Sharp-shinned Hawk (Accipiter striatus)
Accipiter: derived from Latin accipere
meaning "to take or seize", referring to the genus' habit of seizing
Little Blue Darter; Spanish - esmerejón coludo, gavilán pajarero
Class: Aves; Order: Falconiformes; Family: Accipitridae
Key Identification Characters:
Adult: dark blue-gray upper parts, underparts barred with rufous color; tail long with end slightly notched or squared; in flight, wings relatively short and rounded; eyes yellow-orange to red; immature: brownish upperparts with white spots on back, brown streaking on breast; tail as with adult; eyes pale yellow; generally small size, males and females look similar but females often larger than males.

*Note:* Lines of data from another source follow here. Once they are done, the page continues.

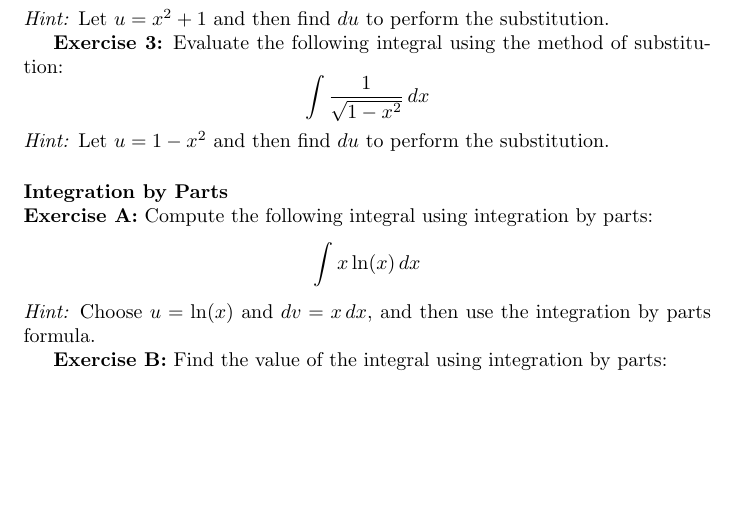
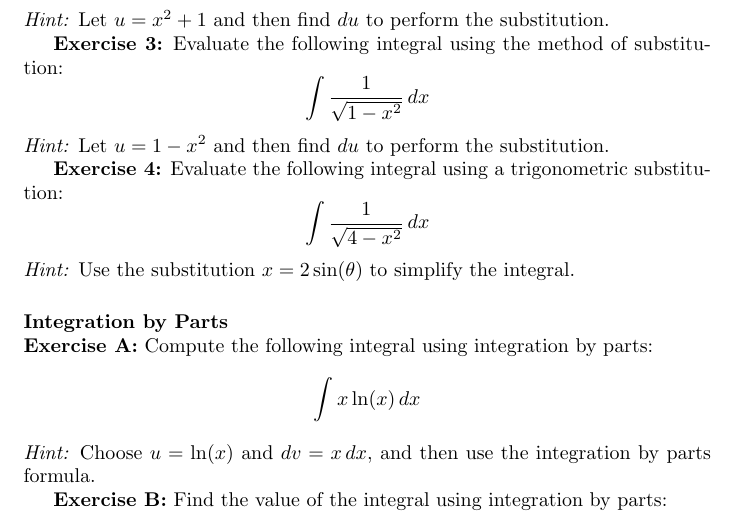
Before and after one commit to pauldubois98/RefresherMaths2023, a LaTeX problem sheet (ExercisesSet3/ExercisesCalculus.tex): part of page 2 of 3, cut so that both start at the same text, the shorter picture padded with empty space. Compiled offline with pdfLaTeX.

Commit message:
added ex 4

```diff
--- a/ExercisesSet3/ExercisesCalculus.tex
+++ b/ExercisesSet3/ExercisesCalculus.tex
@@ -83,6 +83,14 @@
 	\]
 	\textit{Hint:} Let \( u = 1 - x^2 \) and then find \( du \) to perform the substitution.
 
+	\textbf{Exercise 4:}
+	Evaluate the following integral using a trigonometric substitution:
+	\[
+	\int \frac{1}{\sqrt{4 - x^2}} \, dx
+	\]
+	\textit{Hint:} Use the substitution \(x = 2\sin(\theta)\) to simplify the integral.
+
+
 	\paragraph{Integration by Parts}\mbox{}\\
 	\textbf{Exercise A:}
 	Compute the following integral using integration by parts:
```
Also changed, not shown: ExercisesSet3/ExercisesCalculus.pdf.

Length, 11"; wingspan, 23".
North America southward to Argentina, West Indies.
Mainly small birds, some small mammals including bats, some insects (grasshoppers, dragonflies, beetles, large butterflies), rarely lizards, snakes and frogs.
Number of eggs/clutch: normally 4 or 5; egg: bluish white, blotched and spotted with shades of brown, 1.45 x 1.15"; nesting: concealed in conifer trees near hunting areas, about 10 to 60' above ground, a shallow platform of interwoven conifer twigs
Photo Credit: Tom Brakefield, © California Academy of Sciences.
Contributor: Scott M. Cutler, Curator of Collections and Exhibits; Curator of Ornithology